    I could not figure out why it worked fine in all other browsers except IE. Luckily, I found this post.

    Almost any time I have some weird problem relating to web sites, it always turns out to be Internet Explorer. In my experience, this has been the case for the past 12 years.

    • I’m glad this helped, Robert! I remember how puzzled and frustrated I was when I had this problem and couldn’t find any explanation on the web.

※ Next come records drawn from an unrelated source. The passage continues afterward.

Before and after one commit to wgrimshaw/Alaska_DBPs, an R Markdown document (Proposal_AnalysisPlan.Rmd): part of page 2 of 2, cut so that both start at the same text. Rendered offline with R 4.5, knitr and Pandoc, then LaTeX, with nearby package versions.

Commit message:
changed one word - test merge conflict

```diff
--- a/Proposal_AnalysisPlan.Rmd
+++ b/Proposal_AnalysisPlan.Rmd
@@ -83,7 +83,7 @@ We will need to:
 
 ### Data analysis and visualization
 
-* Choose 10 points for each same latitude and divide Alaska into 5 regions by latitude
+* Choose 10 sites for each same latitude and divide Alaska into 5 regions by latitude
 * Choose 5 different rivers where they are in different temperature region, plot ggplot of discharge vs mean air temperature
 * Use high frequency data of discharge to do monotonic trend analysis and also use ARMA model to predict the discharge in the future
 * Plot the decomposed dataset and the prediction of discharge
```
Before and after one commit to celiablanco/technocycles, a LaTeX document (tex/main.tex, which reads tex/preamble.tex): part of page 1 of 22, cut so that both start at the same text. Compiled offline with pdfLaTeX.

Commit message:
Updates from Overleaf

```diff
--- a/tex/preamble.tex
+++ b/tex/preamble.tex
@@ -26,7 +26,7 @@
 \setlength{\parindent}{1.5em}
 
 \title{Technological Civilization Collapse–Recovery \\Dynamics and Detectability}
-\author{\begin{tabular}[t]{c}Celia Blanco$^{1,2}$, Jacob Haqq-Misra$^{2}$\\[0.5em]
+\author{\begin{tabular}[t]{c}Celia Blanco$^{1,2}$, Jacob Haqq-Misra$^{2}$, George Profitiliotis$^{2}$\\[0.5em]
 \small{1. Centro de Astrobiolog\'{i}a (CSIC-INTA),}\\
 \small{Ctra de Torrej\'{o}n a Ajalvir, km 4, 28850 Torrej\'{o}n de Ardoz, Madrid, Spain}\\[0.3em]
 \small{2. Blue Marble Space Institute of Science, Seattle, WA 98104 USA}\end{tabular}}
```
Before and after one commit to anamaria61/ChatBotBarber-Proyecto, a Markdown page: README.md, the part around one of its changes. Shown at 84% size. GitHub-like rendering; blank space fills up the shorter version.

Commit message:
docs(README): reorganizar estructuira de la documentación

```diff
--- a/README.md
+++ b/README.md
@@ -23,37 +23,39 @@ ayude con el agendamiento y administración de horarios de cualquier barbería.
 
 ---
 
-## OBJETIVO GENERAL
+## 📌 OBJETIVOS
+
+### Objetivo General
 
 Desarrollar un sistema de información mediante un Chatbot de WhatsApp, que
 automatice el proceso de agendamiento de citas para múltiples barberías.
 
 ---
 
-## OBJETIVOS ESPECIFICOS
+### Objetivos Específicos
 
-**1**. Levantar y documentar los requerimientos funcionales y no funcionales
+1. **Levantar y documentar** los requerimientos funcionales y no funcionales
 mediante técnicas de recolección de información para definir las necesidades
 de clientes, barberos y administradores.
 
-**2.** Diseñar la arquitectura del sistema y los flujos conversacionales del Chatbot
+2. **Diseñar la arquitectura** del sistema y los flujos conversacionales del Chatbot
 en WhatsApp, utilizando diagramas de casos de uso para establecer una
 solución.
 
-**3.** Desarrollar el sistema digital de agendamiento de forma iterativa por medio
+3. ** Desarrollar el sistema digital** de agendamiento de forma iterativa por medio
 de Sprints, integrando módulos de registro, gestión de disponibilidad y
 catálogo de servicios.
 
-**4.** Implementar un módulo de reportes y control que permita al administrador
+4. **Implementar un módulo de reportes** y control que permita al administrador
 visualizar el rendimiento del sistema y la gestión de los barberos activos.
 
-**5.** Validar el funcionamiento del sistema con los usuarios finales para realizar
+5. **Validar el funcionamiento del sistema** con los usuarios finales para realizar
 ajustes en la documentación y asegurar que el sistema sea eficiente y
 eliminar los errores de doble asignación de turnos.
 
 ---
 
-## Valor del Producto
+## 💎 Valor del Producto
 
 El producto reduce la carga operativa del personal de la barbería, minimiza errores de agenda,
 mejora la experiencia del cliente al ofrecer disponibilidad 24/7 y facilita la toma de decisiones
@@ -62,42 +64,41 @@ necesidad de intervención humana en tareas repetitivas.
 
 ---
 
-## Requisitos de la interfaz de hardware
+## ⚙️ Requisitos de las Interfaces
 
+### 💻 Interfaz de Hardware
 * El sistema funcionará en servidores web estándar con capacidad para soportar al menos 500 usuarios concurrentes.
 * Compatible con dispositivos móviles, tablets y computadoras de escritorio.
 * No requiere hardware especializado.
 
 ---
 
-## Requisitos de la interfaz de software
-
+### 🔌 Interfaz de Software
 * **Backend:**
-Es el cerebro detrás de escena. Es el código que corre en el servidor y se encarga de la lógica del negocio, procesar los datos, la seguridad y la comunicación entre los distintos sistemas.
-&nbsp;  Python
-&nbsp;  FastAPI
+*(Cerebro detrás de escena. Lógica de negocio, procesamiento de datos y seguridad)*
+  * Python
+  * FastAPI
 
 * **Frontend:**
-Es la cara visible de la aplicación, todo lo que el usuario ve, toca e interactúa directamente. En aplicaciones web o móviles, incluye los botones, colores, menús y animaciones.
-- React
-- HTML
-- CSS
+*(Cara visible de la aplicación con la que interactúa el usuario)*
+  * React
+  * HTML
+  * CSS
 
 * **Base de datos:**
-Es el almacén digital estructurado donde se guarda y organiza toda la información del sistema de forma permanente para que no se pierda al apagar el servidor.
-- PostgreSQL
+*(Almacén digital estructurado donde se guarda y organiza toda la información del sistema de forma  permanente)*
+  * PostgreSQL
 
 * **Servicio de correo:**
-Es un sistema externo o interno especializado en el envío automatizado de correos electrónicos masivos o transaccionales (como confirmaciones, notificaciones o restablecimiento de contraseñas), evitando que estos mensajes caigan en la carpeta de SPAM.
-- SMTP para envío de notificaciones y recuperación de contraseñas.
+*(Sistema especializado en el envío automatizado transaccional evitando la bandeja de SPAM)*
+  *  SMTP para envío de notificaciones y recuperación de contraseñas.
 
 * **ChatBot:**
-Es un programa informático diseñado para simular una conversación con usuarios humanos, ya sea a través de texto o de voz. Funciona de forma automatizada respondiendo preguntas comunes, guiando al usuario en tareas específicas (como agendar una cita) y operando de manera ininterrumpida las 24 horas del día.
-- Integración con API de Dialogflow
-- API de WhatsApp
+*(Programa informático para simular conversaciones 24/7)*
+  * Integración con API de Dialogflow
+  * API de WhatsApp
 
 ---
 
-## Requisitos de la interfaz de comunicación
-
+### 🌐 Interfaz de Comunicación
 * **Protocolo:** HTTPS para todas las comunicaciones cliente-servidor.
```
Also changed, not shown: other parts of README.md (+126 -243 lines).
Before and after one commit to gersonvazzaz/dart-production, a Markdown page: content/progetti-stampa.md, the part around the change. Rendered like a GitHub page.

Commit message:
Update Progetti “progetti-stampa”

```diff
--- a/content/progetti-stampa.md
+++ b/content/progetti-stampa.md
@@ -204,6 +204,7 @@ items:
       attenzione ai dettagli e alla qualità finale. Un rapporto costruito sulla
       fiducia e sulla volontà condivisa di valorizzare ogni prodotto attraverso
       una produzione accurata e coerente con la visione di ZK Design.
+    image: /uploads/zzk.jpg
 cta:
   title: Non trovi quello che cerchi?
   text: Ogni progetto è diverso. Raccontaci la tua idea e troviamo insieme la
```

I can only imagine what a relief it must’ve been to find someone with the same problem and a solution! 🙂

      I haven’t touched IE in so long (I don’t even know what version they’re on now) but I’m so happy that more and more people know about and use more standards-compliant browsers like Firefox and Chrome.

  2. Thanks for the analysis on this – had the same problem happening and you were the only one that pinned it. Although your solution will work, we’re going to set up a redirect so that non-www traffic just gets redirected to www traffic, which should avoid the issue.

    Thank you Raam!